God, how strong everything I have read here. I even saw myself in your mirror. I am 43 years old, and although I have worked with technology, it has been in my native country, Cuba. And for me that does not count anymore, I would like to be able to achieve it online remotely as an encoder. And right now I feel overwhelmed by the amount of technologies that I have had to face and of which I still do not feel confident. For that reason sometimes I think I will not make it. I have serious problems with language, since I cannot speak or listen to English. Only text written and read many times with the help of translators, for that reason I almost never write in the forum.

I firmly believe that it is not a problem of age. I think that if you keep your mind sharp, little by little you will acquire the skills. I have known people for almost 90 years who have exercised their mind their whole lives, staying active. And that’s the fundamental skill of developers, their ability to keep their minds working.

Do not stop coding, you can, little by little you will achieve it.


im actually thinking about going back for a masters in computer engineering because i didnt choose wisely when i did my undergrad in EE. im 48 years old and do i think im to old . maybe if i listen to people. but im one stubborn motherfucker and rather focus on my dream and what i want instead of what other people say. never close out your dreams and desires because some other half-witt’s opinion. there is nothing you cant accomplish even with age. it jus ttakes more time but not impossible if your persistant enough .


You can get a job! Never give up! Many big companies are hiring older people.
Example Google: Build for Everyone - Google Careers

Don’t give up, and keep learning! :grinning:
I hope this helps you! :computer:

Follow your dreams!


I agree!!! I am 60 and learning to code. I am very hopeful in finding work… heck I have in me another ten good years for professional challenges.
So YES, please let the 50+ have their own board or forum so we can network and be constructive/positive/helpful to each other.
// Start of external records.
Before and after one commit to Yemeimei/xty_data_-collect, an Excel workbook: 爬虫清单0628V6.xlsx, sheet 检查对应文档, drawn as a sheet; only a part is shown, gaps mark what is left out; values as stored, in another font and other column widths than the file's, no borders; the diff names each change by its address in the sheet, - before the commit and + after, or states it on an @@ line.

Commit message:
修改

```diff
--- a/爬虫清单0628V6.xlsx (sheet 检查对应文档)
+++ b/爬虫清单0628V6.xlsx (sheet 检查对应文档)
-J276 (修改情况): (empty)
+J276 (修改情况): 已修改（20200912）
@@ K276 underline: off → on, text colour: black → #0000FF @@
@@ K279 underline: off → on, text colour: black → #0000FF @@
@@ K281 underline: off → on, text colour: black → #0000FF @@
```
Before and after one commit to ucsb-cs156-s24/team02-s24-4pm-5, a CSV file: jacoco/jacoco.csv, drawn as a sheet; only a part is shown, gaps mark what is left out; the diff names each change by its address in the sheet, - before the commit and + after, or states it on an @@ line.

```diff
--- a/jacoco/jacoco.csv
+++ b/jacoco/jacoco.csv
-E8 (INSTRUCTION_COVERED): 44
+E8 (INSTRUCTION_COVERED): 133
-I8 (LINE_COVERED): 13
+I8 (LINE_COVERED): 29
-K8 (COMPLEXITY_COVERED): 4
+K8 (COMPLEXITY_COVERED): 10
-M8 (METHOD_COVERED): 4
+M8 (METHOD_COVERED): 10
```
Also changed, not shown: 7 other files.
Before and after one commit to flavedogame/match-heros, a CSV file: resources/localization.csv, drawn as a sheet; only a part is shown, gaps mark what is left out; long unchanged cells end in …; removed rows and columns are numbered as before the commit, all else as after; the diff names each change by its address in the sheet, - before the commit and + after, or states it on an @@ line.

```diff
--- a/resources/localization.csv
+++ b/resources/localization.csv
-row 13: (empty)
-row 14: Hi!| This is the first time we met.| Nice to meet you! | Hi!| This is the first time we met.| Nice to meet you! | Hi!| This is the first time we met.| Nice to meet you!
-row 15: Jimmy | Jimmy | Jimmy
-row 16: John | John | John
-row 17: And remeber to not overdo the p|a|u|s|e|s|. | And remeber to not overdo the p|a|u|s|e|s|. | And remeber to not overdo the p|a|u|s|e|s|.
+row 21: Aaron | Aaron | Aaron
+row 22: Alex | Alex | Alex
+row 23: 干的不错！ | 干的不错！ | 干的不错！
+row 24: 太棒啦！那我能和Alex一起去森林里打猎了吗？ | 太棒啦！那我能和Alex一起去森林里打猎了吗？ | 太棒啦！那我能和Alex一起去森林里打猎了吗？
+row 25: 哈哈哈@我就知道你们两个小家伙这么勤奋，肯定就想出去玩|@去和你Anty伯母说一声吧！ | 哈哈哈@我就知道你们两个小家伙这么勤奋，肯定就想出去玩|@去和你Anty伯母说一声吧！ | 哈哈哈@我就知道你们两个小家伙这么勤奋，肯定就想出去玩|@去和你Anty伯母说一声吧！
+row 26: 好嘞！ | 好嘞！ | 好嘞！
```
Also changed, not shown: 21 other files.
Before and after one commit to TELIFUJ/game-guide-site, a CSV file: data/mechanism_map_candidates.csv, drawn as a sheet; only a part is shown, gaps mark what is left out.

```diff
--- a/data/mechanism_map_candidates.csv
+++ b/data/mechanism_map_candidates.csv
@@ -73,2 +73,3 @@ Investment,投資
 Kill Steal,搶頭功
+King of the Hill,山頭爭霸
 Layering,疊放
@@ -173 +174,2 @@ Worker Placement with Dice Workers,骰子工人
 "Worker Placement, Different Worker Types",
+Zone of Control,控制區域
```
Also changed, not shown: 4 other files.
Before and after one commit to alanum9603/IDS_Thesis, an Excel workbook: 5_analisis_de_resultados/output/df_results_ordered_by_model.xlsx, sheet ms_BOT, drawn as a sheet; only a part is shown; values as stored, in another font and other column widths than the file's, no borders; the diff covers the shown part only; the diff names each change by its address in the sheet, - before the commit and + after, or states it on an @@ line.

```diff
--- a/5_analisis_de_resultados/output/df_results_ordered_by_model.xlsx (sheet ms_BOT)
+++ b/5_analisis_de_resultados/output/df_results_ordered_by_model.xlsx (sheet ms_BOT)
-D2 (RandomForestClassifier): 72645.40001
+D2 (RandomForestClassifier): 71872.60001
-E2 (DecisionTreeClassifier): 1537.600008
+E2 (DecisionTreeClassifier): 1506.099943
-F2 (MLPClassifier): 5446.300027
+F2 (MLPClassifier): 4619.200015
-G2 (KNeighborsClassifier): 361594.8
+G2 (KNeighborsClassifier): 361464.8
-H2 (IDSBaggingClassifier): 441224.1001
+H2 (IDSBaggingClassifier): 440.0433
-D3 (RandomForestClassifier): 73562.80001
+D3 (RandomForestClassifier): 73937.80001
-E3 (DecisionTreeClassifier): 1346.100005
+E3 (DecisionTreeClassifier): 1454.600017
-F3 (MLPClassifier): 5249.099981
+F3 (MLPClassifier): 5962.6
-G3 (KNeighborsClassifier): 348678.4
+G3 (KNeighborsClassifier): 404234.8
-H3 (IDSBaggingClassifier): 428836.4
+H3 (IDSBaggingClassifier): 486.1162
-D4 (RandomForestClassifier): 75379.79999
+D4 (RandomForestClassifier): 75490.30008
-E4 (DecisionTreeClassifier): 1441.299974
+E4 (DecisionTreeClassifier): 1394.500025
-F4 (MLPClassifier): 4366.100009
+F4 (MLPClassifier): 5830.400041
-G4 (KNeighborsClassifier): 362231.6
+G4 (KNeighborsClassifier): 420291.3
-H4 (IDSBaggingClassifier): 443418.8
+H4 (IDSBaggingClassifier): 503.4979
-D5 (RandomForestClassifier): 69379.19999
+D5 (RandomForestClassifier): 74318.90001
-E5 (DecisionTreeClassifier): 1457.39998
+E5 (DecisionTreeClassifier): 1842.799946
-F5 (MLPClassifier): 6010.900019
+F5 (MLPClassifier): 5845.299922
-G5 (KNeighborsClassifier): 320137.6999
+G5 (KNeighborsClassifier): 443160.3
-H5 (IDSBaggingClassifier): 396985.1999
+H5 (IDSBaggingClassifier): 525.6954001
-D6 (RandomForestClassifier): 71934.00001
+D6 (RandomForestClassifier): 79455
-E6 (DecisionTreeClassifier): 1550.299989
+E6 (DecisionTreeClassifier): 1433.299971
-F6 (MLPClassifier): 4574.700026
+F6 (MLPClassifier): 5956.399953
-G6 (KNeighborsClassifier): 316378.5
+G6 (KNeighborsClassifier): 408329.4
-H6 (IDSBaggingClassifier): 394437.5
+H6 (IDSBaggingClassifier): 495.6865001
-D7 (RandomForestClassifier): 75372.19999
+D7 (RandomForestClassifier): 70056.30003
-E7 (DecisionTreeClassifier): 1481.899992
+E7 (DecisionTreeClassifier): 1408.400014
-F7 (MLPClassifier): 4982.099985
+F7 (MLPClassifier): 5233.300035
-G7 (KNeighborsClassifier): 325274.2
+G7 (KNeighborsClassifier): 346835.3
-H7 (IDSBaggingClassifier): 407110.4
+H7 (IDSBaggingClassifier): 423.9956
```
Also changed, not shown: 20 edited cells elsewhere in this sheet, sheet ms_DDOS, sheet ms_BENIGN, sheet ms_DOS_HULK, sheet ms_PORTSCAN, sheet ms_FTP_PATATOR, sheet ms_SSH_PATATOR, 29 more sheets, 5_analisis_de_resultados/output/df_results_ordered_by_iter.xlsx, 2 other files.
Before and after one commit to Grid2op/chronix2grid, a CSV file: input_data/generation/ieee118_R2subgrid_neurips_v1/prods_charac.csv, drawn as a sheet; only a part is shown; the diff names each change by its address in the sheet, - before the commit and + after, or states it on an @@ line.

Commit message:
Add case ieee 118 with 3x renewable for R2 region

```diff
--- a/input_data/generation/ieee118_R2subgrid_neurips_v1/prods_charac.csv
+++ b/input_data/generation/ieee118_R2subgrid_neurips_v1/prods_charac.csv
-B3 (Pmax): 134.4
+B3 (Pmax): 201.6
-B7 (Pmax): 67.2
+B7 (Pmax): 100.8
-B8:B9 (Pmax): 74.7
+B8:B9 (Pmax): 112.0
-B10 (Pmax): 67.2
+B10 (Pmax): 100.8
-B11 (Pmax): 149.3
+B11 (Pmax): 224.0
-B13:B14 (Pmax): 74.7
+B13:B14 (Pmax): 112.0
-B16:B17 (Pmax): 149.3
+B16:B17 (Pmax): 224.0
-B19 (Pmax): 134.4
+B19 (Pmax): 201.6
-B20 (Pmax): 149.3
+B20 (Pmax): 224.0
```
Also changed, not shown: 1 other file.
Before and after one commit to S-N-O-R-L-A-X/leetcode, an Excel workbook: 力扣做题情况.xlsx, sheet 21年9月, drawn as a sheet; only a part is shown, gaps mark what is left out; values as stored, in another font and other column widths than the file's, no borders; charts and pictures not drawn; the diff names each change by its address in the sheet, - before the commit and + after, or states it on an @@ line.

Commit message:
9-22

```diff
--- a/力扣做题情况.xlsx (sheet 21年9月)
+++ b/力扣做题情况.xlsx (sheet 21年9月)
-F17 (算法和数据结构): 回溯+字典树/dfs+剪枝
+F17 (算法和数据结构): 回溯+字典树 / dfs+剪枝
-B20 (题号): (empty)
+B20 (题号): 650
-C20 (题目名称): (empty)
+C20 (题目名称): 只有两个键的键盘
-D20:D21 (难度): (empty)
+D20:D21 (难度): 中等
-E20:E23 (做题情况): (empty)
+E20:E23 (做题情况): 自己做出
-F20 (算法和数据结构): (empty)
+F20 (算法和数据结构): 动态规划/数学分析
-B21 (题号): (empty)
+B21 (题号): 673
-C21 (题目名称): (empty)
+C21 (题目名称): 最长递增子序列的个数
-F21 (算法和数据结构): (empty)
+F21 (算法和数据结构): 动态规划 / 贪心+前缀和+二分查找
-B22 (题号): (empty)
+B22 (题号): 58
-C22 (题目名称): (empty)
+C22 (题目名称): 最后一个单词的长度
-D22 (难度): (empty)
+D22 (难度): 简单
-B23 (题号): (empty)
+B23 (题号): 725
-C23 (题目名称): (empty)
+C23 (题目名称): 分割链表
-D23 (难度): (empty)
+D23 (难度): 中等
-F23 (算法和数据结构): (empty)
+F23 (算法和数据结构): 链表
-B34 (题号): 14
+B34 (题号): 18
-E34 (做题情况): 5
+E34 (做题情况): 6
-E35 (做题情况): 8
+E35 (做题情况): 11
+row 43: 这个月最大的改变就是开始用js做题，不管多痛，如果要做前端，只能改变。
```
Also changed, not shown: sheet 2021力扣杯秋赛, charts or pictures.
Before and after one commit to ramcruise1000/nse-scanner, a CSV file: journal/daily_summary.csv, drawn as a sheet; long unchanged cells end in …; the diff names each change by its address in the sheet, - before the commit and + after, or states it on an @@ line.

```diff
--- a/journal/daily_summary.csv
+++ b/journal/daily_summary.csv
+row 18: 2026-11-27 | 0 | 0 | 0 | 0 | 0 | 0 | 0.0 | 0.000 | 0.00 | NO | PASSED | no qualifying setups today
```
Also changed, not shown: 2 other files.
if you got room for a 48 yo EE graduate willing to learn to code. im so down!!!


@Driven4Success learn JS and make sure you pay attention to the ES5 parts. Then learn how to use Mirth. Find a good book on HL7 and read it. I see roles all the time for HL7/Mirth for anywhere from $75K-120K. I doubt most would care how old you are there as 95% of all work is remote. There is a serious shortage of HL7/Mirth engineers.

Also, yes a career change is hard. I did mine at 42. I know that’s not the same as 55 but I took a pay cut to do it effectively going from $60K a year to $49K. In less than a year I was up to $95K. I have FCC to thank for it. Don’t give up on your dream as there is always freelance.


thanks everyone! I appreciate and loved all your posts! and Michael, thanks for the info on good skills to learn… Michael, can I ask you, regarding the FCC curriculum, what section do you think are worth learning? I’m currently still working on the HTML/CSS (responsive web design) section?

If doctors can still perform surgeries in their nineties, then coding should be no problem!


Trendy niche… I like that!

@Driven4Success JavaScript Algorithms and Data Structures, most of the ES6 items would not apply to Mirth. Mirth uses Rhinojs which is slowly inching it’s way towards ES6 compliance. The best way to put it is Mirth is ES5+ with most of the best parts of ES6 missing. Down the road I would get the ES6 parts and Back End Development and APIs. Being able to write microservices in Nodejs or some other tool is what separates the $75K to $120K from the $120+. At some point you will need to learn some SQL. Khan Academy has some good courses on SQL when you need that.